─── Data provided ───
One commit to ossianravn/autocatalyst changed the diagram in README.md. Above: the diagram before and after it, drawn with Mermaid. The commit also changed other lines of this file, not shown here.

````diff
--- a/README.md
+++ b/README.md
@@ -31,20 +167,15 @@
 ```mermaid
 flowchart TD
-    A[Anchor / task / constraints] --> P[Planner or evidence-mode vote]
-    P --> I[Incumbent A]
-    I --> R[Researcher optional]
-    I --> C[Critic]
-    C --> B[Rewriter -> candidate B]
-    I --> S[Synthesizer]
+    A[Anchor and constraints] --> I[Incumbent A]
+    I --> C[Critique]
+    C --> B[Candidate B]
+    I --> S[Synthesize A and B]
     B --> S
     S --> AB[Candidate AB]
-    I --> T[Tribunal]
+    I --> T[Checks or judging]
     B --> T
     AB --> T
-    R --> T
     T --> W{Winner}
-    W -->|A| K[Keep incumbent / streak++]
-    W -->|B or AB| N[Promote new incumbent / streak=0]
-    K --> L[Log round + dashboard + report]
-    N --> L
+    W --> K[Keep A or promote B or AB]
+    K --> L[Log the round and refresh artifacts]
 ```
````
───
Nothing should be returned except the lines from the one containing "dashboard + report]" through the last line of the data, each restated word for word.

◆ Your solution ◆
-    K --> L[Log round + dashboard + report]
-    N --> L
+    W --> K[Keep A or promote B or AB]
+    K --> L[Log the round and refresh artifacts]
 ```
````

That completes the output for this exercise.